WORK TO COMPLETE: Because the pictures are not wanted, reproduce the rest of the records below exactly as they stand.

RECORDS FOR THE TASK:
------------
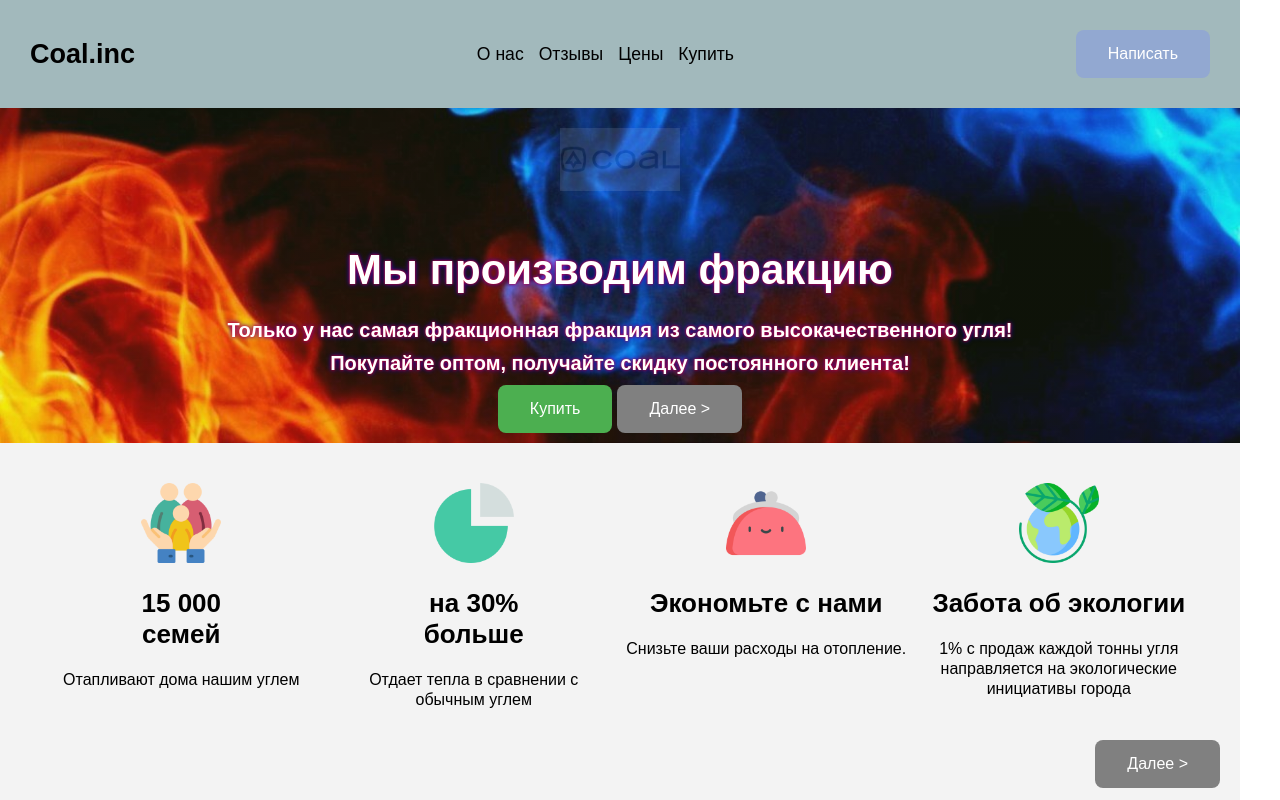
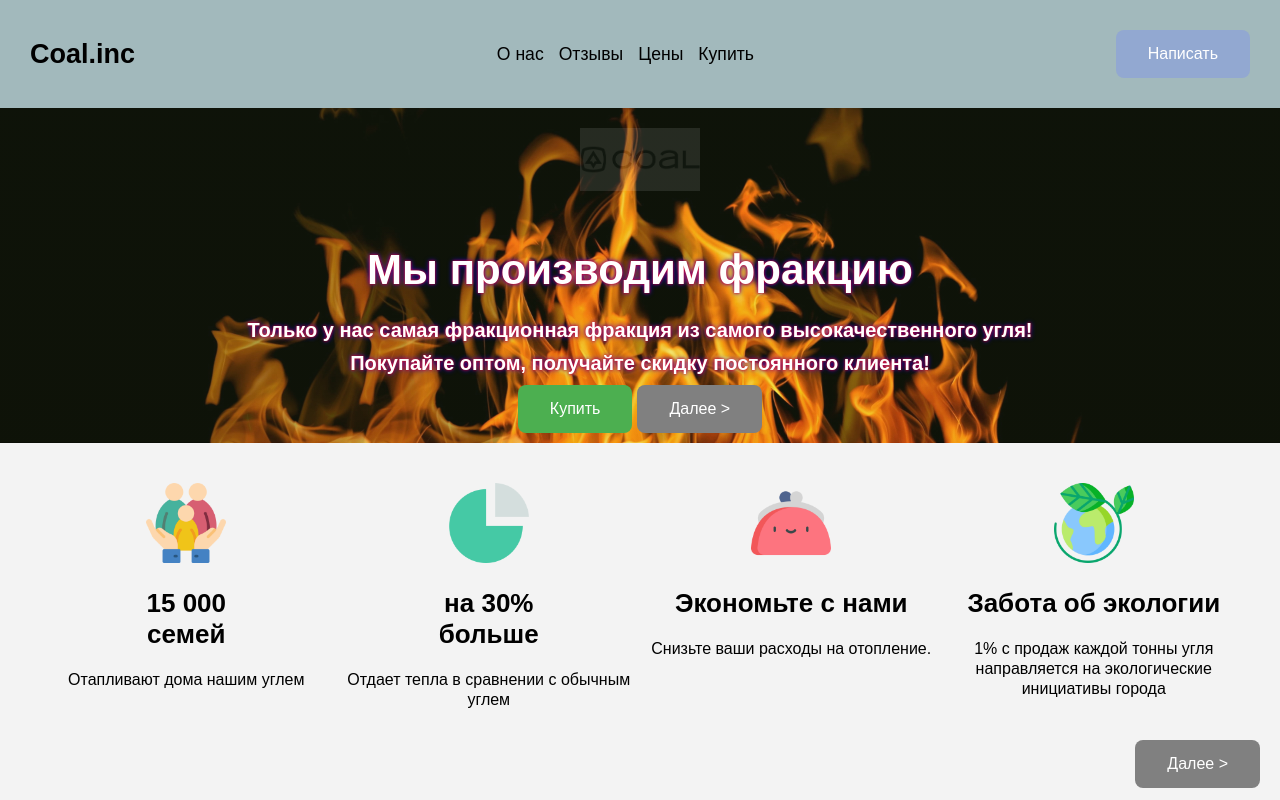
Before and after one commit to zarina86/zarina86.github.io, a plain HTML site: page index.html in a window 1280 px wide. Shown: the top 800 px of the page. Drawn offline with Linux system fonts and the light colour scheme.

Commit message:
image is changed

```diff
--- a/styles/grid.css
+++ b/styles/grid.css
@@ -1,6 +1,5 @@
 * {
   box-sizing: border-box;
-  max-width: 1240px;
   margin: 0;
   padding:0;
 }
--- a/styles/intro.css
+++ b/styles/intro.css
@@ -1,5 +1,5 @@
 .intro {
-  background-image: linear-gradient(rgba(138, 186, 86, 0.1), rgba(138, 180, 80, 0.1) 100%), url("flames.jpg");
+  background-image: linear-gradient(rgba(138, 186, 86, 0.1), rgba(138, 180, 80, 0.1) 100%), url("flames2.jpg");
   background-size: cover;
   background-color: white;
   background-repeat: no-repeat;
```
Also changed, not shown: styles/flames.jpg (deleted), styles/flames2.jpg (added).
------------
RESPONSE:
Before and after one commit to zarina86/zarina86.github.io, a plain HTML site: page index.html in a window 1280 px wide. Shown: the top 800 px of the page. Drawn offline with Linux system fonts and the light colour scheme.

Commit message:
image is changed

```diff
--- a/styles/grid.css
+++ b/styles/grid.css
@@ -1,6 +1,5 @@
 * {
   box-sizing: border-box;
-  max-width: 1240px;
   margin: 0;
   padding:0;
 }
--- a/styles/intro.css
+++ b/styles/intro.css
@@ -1,5 +1,5 @@
 .intro {
-  background-image: linear-gradient(rgba(138, 186, 86, 0.1), rgba(138, 180, 80, 0.1) 100%), url("flames.jpg");
+  background-image: linear-gradient(rgba(138, 186, 86, 0.1), rgba(138, 180, 80, 0.1) 100%), url("flames2.jpg");
   background-size: cover;
   background-color: white;
   background-repeat: no-repeat;
```
Also changed, not shown: styles/flames.jpg (deleted), styles/flames2.jpg (added).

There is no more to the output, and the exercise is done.